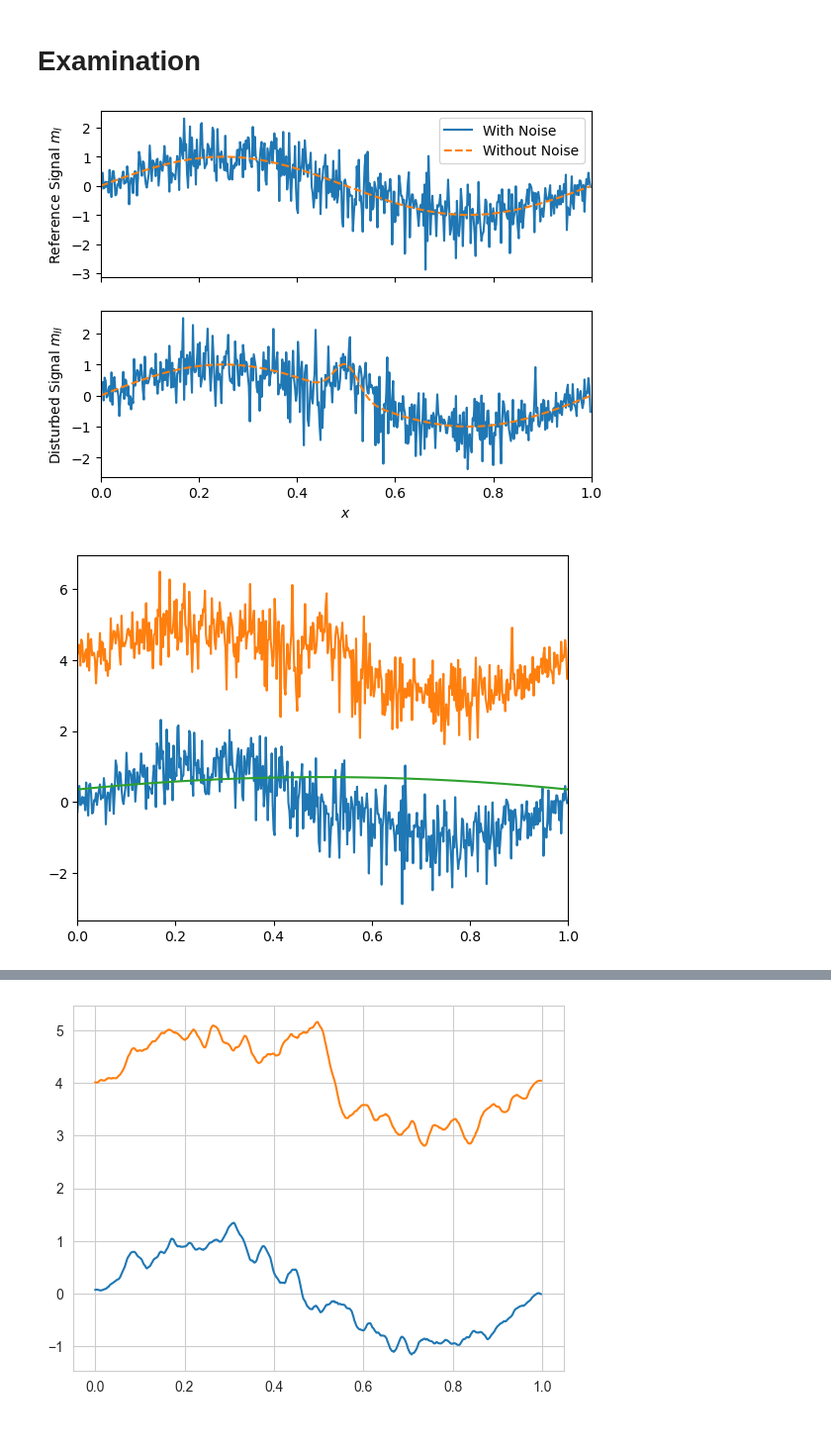
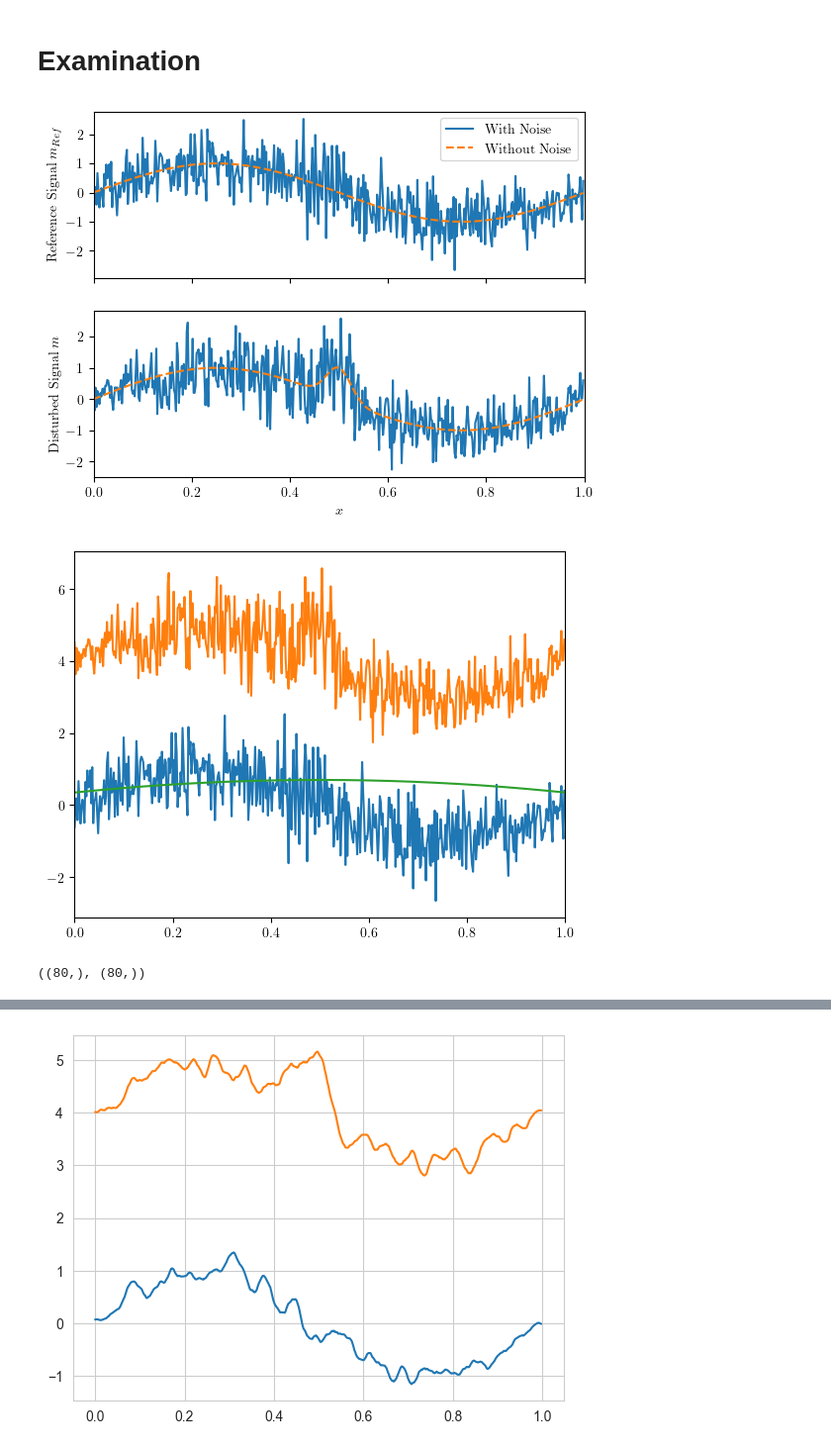
Before and after one commit to JonasEmrich/Wild-Bootstrap-Tests, a Jupyter notebook: wild_bootstrap.ipynb, the cells around one changed output, grey strips where cells are left out. Shown at 99% size. Drawn from its saved outputs; the diff is of its cells as text; code cells hidden in the pictures.

Commit message:
producing plots

```diff
--- a/wild_bootstrap.ipynb
+++ b/wild_bootstrap.ipynb
@@ -12,3 +12,7 @@ import seaborn as sns
 
 from utils import *
 from bootstrap import Bootstrap, MonteCarlo
+
+plt.rc('text', usetex=True)
+plt.rc('font', family='serif')
+plt.rc('font', size=12)
@@ -72,31 +82,37 @@ plt.show()
 # %%
 # plotting generated signals
 N = 500
 x = np.arange(N)/N
 m1 = np.sin(np.pi*2*x)
 m2 = np.sin(np.pi*2*x) + np.exp((-800)*np.power(x-0.5, 2))
 sigma = 0.7 - 1.4*np.square(x-0.5)
 y1, y2 = generate_synthetic_data(m1, m2, sigma)
 y1_clean, y2_clean = generate_synthetic_data(m1, m2, 0)
 
 #plt.figure(dpi=600)
 fig, axs = plt.subplots(2,1, sharex=True)
 axs[0].plot(x, y1)
 axs[0].plot(x, y1_clean, "--")
-axs[0].set_ylabel(r"Reference Signal $m_I$")
+axs[0].set_ylabel(r"Reference Signal $m_{Ref}$")
 axs[1].plot(x, y2)
 axs[1].plot(x, y2_clean, "--")
-axs[1].set_ylabel(r"Disturbed Signal $m_{II}$")
+axs[1].set_ylabel(r"Disturbed Signal $m$")
 axs[1].set_xlabel(r"$x$")
 axs[0].legend(["With Noise", "Without Noise"])
 plt.xlim([0, 1])
+plt.savefig("plots/Signals.pdf", bbox_inches="tight", pad_inches=0.1)
 plt.show()
+
 
 plt.plot(x, y1)
 plt.plot(x, y2+4)
 plt.plot(x, sigma)
 plt.xlim([0, 1])
 plt.show()
 # %% [output]
-[figure, old version]
+[figure, new version]
-[figure, old version]
+[figure, new version]
+# %%
+bartlett.shape, gauss.shape
+# %% [output]
+((80,), (80,))
```
Also changed, not shown: parts of 6 cells of this notebook, 6 other files.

» Task requirements
The lines in the listing that include the word "sigma" are to be counted; give only that number.

» Solution
3